Apparently, some vigilantes who enjoy cocaine have gotten sick of seeing narc get away with their tattle-tale behavior. According to The Rooster, there are now groups that are buying up billboards to expose coke narcs in communities in the South.
The first billboard was spotted in Tucaloosa, Alabama.
They were placed up there by a vigilante drug user by the name of Ryan Orlando. When his house was raided, police found a bunch of cocaine. He says that he was ratted out by a former friend who had gotten in trouble with the law for her illegal Xanax habit.
When he was released, he was understandably pissed about the woman who betrayed him.

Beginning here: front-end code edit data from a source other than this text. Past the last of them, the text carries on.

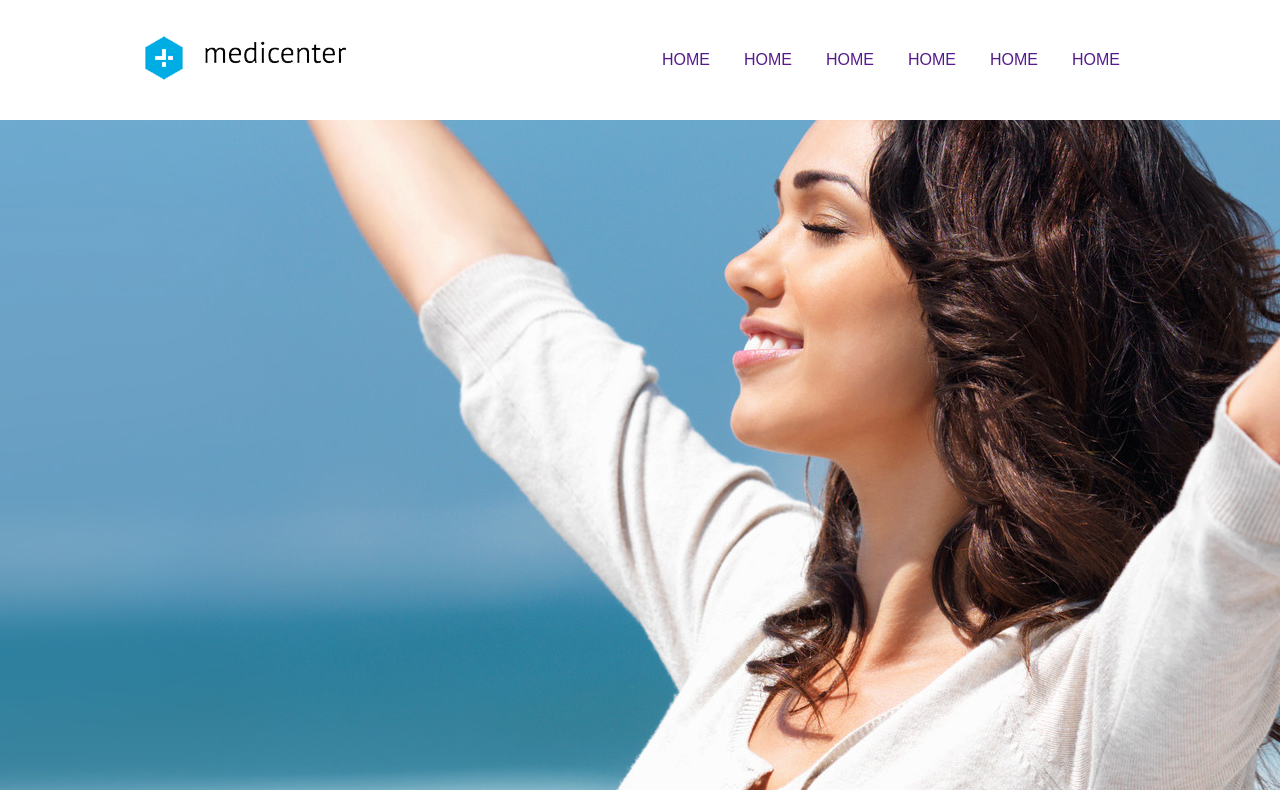
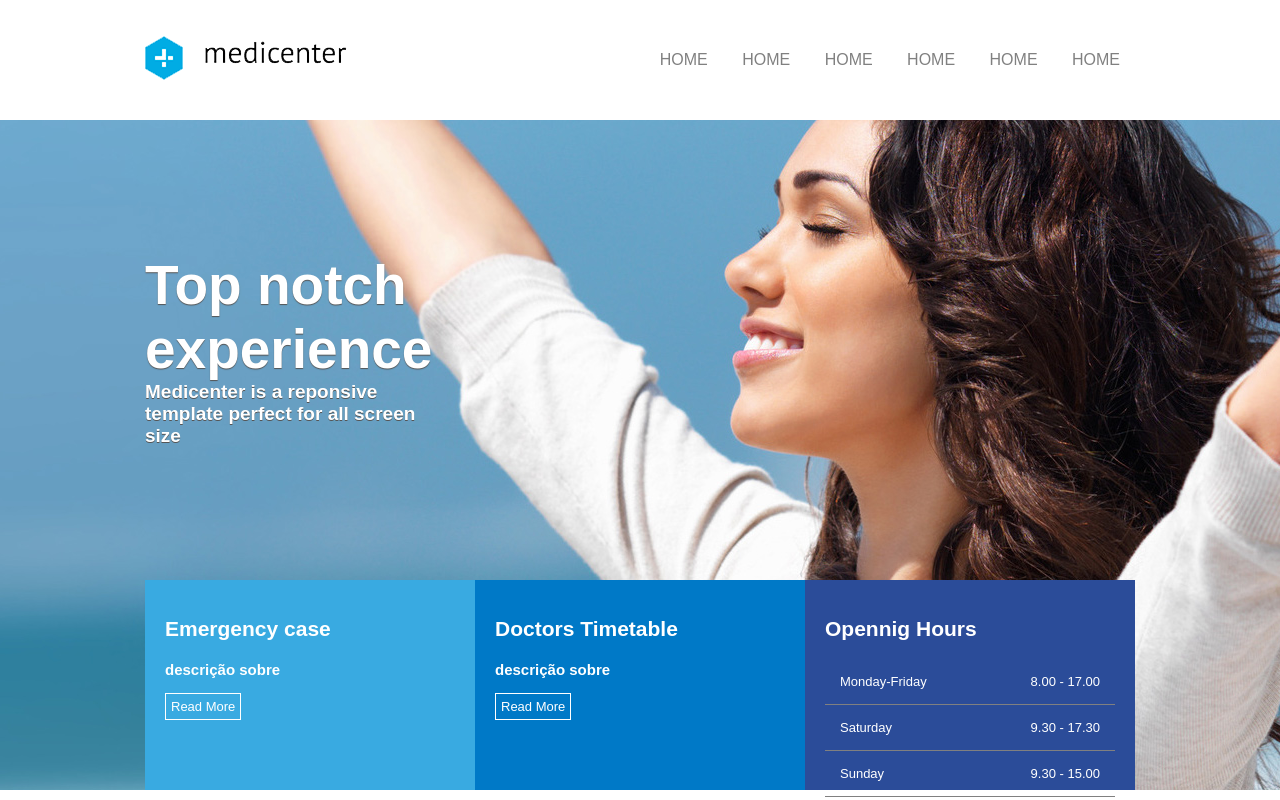
Before and after one commit to aureliodeboa/Medcenter, a plain HTML site: page index.html in a window 1280 px wide. Drawn offline with Linux system fonts and the light colour scheme.

Commit message:
sections

```diff
--- a/assets/css/style.css
+++ b/assets/css/style.css
@@ -1,3 +1,6 @@
+*{
+    font-family: Arial;
+}
 body{
     margin:0;
     padding: 0;
@@ -44,6 +47,7 @@ nav a{
     text-decoration: none;
     text-transform: uppercase;
     font-family: Arial;
+    color: grey ;
 }
 nav .active a, a:hover {
     background-color: #39aae1;
@@ -54,4 +58,86 @@ nav .active a, a:hover {
     background-position: center;
     background-size: cover;
     height: 670px;
+    display: flex;
+    justify-content: center;
 }
+.column{
+    flex-direction: column;
+}
+.banner_headline{
+    flex:1;
+    display: flex;
+    flex-direction: column;
+    justify-content: center;
+}
+.banner_headline h1{
+    color: white;
+    font-size: 55px;
+    text-shadow: 0px 1px 1px #555;
+    max-width: 350px;
+    margin: 0;
+    padding: 0;
+
+}
+.banner_headline h2{
+    color: white;
+    font-size: 19px;
+    text-shadow: 0px 1px 0px #555;
+    margin: 0;
+    padding: 0;
+    max-width:  300px;
+
+}
+.banner_options{
+    height: 210px;
+    display: flex;
+}
+.banner1,.banner2, .banner3{
+    flex:1;
+    color: white;
+    padding: 20px;
+
+
+}
+.banner1{
+    background-color: #39aae1;
+}
+.banner2{
+    background-color: #0079c7;
+}
+.banner3{
+    background-color: #2b4c99;
+
+}
+.banner_title{
+   font-size: 21px;
+}
+.banner_desc{
+    font-size: 15px;
+    margin-top: 20px;
+
+}
+.banner_options a {
+    display: inline-block;
+    border: 1px solid white;
+    padding: 5px;
+    color: white;
+    font-size: 13px;
+    text-decoration: none;
+
+}
+.banner3 a{
+    border: none;
+    display: flex;
+    border-bottom: white;
+    justify-content: space-between;
+    border-bottom: 1px solid grey;
+
+}
+.banner3 div{
+    flex-direction: row;
+    padding: 10px;
+    border-bottom: white;
+
+
+}
--- a/index.html
+++ b/index.html
@@ -31,7 +31,38 @@
     </div>
 </header>
 <section id="banner">
+    <div class="container column">
+        <div class="banner_headline">
+            <h1>
+                Top notch experience
+            </h1>
+            <h2>
+                Medicenter is a reponsive template perfect for all screen size
+            </h2>
+        </div>
+        <div class="banner_options">
+            <div class="banner1">
+               <h1 class="banner_title">Emergency case</h1>
+               <h3 class="banner_desc"> descrição sobre </h3>
+               <a href=""> Read More</a>
+            </div>
+            <div class="banner2">
+                <h1 class="banner_title">Doctors Timetable</h1>
+                 <h3 class="banner_desc">descrição sobre </h3>
+                 <a href=""> Read More</a>
+            </div>
+            <div class="banner3">
+                <h1 class="banner_title">Opennig Hours</h1>
+                   <a class="bot" href=""> <div >Monday-Friday</div> <div>8.00 - 17.00</div> </a>
+                   <a class="bot" href=""> <div >Saturday</div><div> 9.30 - 17.30</div> </a>
+                   <a class="bot" href=""> <div >Sunday</div> <div>9.30 - 15.00</div> </a>
 
+            </div>
+        </div>
+    </div>
 </section>
+
+
+
 </body>
 </html>
```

He wanted revenge - and he got it by buying a mobile billboard, plastering it with the narc's photo, and driving it through he neighborhood.
But, that's not all he did.

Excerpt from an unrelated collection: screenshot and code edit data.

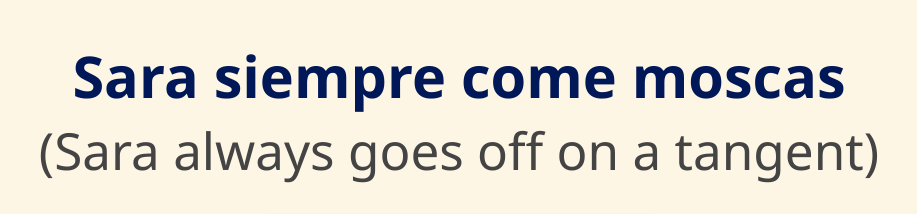
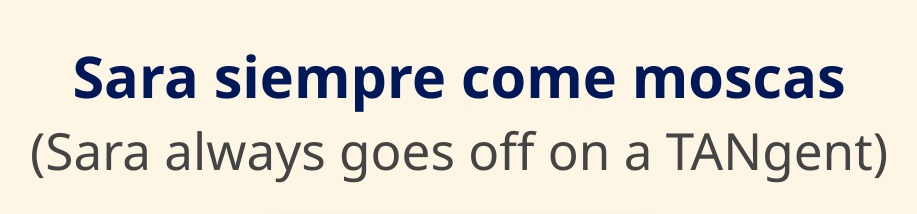
Before and after one commit to richardfoos/spanish-display, a plain HTML site: page index.html in a window 1280 px wide. Shown: the part 1089-1303 px from the top of the page, without its empty margins (181-1098 px from the left). Drawn offline with Linux system fonts and the light colour scheme.

Commit message:
Add files via upload

```diff
--- a/index.html
+++ b/index.html
@@ -98,7 +98,7 @@
     </div>
 
     <div class="example">Sara siempre come moscas</div>
-    <div class="translation">(Sara always goes off on a tangent)</div>
+    <div class="translation">(Sara always goes off on a TANgent)</div>
 
     <div class="images">
       <img src="Comer%20moscas_files/image001.png" alt="Illustration 1">
```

Orlando also started a website where he outs other narcs in the Alabama area. The site, called ExposeNarcs.com, gives people information on how to avoid getting raided, talks about possible police moves, and also outs other people he believes may have become informants.
That's right - he outs the people who are working with police, complete with their names and photographs. Similar sites, such as WhosARat and Rats-NoSnitch, also warn people against potential snitches in their areas.
Many drug users are applauding his work and the work of other vigilantes as a way to make sure that people avoid police raids. But others aren't so sure that this is the right way to go about things.
Snitches get stitches, and really can end up in ditches.
Though it may be a movie trope, there is some truth to the idea that "street justice" can happen to informants. At best, someone who tells police who's dealing may end up being shunned by fellow drug users - even if it's later proven that they aren't actually snitches.
At worst, well, there have been plenty of cases in which police informants have been killed for opening their mouths about the wrong people. In one case, a promising college student who had become a police informant was found shot in the head after dealers had gotten word of his decision to talk.
Women who heard about the snitch warning vigilanteism also are worried about other forms of problems that may be more common among women. Ladies accused of snitching may face stalking, harassment, threats, or even rape...even if the accusations are unfounded.
In Orlando's defense, he warns people against going after snitches. His advice? Just avoid them - it's not worth the effort.
Is this really the best way to handle this?
In an ideal world, we would have legislation against having cops coerce people into talking. Or, better still, pot would be legal. But, until that happens, there's not much one can do about snitches aside from listening to the rumors and trusting one's gut.